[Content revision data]
■ ■ ■ ■ ■ ■ ■

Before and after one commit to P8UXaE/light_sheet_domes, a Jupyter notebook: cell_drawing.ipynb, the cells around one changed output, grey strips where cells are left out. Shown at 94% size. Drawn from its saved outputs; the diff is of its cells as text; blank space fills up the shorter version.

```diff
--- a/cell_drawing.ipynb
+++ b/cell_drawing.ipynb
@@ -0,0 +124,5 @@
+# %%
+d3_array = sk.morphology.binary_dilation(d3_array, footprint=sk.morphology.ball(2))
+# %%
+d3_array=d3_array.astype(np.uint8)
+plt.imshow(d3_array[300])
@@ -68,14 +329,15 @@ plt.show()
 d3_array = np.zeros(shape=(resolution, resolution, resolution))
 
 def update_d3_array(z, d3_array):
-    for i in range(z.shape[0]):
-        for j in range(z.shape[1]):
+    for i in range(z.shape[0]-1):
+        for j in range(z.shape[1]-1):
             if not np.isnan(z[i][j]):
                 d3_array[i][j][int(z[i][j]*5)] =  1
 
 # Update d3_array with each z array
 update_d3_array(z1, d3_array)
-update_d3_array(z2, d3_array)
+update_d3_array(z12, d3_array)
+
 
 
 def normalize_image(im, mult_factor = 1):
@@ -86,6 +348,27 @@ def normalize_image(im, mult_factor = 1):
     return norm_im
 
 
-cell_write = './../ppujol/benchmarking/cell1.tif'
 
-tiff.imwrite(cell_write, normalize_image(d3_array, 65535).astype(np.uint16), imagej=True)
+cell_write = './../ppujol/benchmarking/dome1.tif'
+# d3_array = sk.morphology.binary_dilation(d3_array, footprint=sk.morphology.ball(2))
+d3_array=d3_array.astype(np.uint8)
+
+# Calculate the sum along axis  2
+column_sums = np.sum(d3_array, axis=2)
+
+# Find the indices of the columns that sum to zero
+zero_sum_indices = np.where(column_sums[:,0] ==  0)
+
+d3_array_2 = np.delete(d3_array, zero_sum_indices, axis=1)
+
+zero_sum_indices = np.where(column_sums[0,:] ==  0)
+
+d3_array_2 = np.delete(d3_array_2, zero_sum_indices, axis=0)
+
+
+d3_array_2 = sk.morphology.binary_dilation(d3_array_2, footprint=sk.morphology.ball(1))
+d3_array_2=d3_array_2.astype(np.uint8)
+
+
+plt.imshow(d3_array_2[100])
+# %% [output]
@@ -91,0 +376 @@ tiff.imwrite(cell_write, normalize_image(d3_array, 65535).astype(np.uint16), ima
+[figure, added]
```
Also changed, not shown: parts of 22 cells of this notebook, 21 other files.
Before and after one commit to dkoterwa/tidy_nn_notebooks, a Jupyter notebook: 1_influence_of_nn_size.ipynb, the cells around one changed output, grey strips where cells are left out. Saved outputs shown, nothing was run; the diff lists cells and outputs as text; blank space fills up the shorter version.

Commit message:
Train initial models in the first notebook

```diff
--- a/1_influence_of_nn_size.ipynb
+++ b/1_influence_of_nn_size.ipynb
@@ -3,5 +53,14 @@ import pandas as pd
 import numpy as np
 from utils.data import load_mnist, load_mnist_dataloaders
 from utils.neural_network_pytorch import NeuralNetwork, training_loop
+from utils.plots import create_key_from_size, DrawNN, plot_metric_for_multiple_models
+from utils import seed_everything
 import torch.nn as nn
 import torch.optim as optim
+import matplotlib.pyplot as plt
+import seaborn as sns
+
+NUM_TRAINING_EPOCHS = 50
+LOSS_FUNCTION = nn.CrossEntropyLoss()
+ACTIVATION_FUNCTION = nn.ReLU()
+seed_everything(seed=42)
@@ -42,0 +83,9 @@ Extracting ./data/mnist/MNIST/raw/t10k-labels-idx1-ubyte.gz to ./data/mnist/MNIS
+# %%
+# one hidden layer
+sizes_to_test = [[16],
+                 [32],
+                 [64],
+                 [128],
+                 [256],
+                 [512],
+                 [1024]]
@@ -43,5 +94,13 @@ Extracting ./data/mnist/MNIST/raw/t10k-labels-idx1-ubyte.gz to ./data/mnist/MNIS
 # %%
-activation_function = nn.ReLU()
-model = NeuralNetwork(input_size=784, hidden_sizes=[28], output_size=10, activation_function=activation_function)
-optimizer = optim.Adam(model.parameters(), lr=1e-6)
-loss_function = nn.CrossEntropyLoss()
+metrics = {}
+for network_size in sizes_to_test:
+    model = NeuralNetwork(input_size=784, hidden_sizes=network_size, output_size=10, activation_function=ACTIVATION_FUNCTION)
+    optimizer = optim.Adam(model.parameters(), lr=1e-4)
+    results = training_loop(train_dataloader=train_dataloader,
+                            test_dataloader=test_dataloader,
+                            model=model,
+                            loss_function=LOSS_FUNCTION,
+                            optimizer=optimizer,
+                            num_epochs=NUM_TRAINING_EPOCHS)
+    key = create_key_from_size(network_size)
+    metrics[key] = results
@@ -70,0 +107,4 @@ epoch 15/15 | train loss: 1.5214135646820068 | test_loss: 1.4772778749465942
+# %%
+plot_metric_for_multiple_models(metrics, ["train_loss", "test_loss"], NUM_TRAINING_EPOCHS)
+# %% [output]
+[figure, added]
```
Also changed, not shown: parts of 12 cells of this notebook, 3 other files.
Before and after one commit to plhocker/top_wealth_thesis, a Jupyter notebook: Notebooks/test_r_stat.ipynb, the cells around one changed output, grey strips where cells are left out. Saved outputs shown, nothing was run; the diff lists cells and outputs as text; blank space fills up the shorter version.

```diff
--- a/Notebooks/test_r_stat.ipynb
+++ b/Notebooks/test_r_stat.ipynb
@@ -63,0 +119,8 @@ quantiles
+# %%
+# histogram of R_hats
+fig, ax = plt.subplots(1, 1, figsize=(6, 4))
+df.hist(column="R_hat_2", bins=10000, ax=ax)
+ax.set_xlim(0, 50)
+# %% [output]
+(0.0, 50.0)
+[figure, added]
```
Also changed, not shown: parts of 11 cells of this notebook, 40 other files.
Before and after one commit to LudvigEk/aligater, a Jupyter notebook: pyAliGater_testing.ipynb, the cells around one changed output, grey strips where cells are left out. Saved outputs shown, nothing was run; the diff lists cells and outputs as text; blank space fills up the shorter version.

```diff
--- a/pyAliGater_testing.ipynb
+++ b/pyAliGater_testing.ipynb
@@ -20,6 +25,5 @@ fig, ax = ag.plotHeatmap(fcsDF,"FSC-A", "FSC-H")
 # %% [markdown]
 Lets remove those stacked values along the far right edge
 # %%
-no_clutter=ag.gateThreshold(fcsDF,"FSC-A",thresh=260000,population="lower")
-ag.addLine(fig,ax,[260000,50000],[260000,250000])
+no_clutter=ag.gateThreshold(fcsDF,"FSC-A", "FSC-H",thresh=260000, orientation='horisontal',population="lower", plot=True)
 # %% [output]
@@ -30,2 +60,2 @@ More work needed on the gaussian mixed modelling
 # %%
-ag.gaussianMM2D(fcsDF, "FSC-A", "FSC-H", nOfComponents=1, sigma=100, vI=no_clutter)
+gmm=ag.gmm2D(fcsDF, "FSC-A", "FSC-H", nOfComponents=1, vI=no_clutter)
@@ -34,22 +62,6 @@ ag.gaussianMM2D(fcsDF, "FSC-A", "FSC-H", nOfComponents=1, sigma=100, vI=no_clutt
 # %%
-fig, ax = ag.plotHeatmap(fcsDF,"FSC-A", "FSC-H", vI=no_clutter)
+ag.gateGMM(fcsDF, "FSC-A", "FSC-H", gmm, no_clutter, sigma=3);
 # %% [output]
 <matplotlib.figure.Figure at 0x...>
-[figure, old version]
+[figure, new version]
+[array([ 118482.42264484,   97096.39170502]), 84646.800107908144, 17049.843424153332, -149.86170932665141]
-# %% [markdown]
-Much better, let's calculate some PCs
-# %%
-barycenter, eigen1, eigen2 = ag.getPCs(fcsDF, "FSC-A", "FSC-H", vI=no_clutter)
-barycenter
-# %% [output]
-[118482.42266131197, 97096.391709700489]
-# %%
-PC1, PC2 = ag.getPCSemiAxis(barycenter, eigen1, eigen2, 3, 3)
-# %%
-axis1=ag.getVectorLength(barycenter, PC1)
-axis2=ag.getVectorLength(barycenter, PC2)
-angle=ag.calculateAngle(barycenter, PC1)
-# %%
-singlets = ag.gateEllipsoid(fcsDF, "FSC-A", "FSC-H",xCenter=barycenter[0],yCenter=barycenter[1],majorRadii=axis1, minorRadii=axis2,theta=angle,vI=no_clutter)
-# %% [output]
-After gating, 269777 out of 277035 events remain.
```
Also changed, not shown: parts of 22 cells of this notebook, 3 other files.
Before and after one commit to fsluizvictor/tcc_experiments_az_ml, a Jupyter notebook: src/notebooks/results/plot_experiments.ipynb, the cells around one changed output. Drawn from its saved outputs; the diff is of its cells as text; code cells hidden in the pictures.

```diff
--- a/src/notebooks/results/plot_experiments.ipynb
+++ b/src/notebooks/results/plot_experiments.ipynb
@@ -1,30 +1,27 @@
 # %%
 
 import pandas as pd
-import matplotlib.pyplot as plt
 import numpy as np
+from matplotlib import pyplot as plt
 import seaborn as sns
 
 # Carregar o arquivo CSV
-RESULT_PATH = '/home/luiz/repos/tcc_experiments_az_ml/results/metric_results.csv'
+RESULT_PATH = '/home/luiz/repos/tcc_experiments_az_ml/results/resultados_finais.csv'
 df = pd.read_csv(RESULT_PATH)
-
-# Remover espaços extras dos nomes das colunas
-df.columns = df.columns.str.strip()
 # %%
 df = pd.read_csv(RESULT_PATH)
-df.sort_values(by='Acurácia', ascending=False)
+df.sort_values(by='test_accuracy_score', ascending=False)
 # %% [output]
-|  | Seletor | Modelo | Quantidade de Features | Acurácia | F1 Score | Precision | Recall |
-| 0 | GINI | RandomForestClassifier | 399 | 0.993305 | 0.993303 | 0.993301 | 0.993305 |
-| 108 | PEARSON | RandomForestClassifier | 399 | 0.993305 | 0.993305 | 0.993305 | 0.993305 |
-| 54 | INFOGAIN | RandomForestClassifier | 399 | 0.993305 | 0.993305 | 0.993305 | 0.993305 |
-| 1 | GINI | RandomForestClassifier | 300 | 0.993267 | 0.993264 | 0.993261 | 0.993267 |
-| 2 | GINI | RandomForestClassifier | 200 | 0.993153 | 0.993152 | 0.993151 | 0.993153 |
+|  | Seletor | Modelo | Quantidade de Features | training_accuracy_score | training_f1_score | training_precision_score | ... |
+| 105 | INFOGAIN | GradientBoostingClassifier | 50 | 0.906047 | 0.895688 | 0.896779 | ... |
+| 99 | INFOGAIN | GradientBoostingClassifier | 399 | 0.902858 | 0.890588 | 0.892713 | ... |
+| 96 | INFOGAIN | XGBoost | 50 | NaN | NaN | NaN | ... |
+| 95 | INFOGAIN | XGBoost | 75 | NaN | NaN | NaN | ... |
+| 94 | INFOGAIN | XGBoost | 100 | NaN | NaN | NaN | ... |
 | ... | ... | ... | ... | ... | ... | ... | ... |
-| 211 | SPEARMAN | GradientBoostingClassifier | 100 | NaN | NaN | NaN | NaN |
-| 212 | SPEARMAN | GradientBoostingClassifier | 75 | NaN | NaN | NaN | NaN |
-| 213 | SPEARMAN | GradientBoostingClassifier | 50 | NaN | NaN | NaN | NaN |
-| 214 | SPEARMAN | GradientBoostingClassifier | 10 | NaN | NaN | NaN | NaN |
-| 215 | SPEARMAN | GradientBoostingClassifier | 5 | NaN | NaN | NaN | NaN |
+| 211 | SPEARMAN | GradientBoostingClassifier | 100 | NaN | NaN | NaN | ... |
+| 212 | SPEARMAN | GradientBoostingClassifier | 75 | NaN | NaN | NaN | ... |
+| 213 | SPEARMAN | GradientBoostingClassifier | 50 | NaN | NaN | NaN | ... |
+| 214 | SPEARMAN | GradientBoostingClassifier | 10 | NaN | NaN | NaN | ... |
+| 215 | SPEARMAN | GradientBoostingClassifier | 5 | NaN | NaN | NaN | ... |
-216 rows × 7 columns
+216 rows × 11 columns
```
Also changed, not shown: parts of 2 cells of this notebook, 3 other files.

■ ■ ■ ■ ■ ■ ■

:: Work task ::
Return every line of the data above in which "benchmarking" appears.

:: Task answer ::
-cell_write = './../ppujol/benchmarking/cell1.tif'
+cell_write = './../ppujol/benchmarking/dome1.tif'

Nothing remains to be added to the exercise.